4 April 2020 Italy Rome
18 April 2020 France Paris
3 May 2020 South Korea Seoul*
30 May 2020 Germany Berlin
20 June 2020 USA New York
25 July 2020 United Kingdom London*
26 July 2020 United Kingdom London*
* Subject to circuit homologation
** Double-header subject to government agreement
The following changes to the Sporting Regulations were approved:
During a race suspension, the timekeeping system will stop, unless otherwise announced by the Race Director, with the aim of completing the full race time.
The fastest driver in each of the four qualifying groups will score one championship point.
Maximum power output of the RESS will increase from 225kW to 235kW in Attack Mode.
Activation of Attack Mode will be forbidden during Full Course Yellow and Safety Car periods.
For each minute spent under Full Course Yellow or Safety Car conditions, 1 kWh will be subtracted from the total available energy measured from the point at which the race was neutralised.
The homologation cycle for the Gen2 car will be extended to include season eight for reasons of cost control and to account for new manufacturers entering in season six.
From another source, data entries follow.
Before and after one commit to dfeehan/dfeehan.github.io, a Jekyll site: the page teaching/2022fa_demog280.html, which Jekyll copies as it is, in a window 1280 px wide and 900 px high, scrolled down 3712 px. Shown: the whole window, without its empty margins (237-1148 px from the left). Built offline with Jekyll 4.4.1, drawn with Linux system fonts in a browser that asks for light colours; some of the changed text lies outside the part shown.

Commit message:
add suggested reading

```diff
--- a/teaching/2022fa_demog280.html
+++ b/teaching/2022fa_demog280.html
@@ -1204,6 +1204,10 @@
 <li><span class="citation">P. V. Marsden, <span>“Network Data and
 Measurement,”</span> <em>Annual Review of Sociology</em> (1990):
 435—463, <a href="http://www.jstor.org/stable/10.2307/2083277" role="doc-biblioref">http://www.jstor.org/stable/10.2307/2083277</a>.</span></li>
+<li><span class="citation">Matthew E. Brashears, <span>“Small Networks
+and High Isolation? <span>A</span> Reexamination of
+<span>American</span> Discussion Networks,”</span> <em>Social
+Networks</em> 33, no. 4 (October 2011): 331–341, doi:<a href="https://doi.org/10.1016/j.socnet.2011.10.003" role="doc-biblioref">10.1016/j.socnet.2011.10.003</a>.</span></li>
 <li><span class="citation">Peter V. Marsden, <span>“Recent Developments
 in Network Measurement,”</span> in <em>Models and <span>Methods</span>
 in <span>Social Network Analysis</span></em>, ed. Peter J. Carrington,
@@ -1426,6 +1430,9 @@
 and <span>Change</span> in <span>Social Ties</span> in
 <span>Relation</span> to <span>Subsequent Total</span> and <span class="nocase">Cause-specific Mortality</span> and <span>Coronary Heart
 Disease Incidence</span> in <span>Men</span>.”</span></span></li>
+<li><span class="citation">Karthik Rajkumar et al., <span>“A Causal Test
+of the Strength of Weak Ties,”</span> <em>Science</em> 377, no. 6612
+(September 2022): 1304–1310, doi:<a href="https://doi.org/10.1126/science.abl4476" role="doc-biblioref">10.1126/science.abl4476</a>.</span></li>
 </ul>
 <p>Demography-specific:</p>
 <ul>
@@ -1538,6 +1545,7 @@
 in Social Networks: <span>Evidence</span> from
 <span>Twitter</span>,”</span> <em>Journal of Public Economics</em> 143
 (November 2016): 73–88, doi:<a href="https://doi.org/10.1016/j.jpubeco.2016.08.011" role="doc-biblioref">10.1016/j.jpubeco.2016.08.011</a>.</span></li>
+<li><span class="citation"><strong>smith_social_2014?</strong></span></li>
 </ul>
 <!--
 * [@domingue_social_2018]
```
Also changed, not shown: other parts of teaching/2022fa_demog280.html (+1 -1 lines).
This decision does not exclude the following potential updates:
- Power increase
- Battery performance improvement
- Design evolution
A modification to the Technical Regulations was also approved, reducing the maximum number of MGUs (rotating electromechanical power converters) from two to one.
The next meeting of the World Motor Sport Council will be held on 4 October 2019 at the Permanent Exhibition of the Michael Schumacher Private Collection, MOTORWORLD, Cologne, Germany.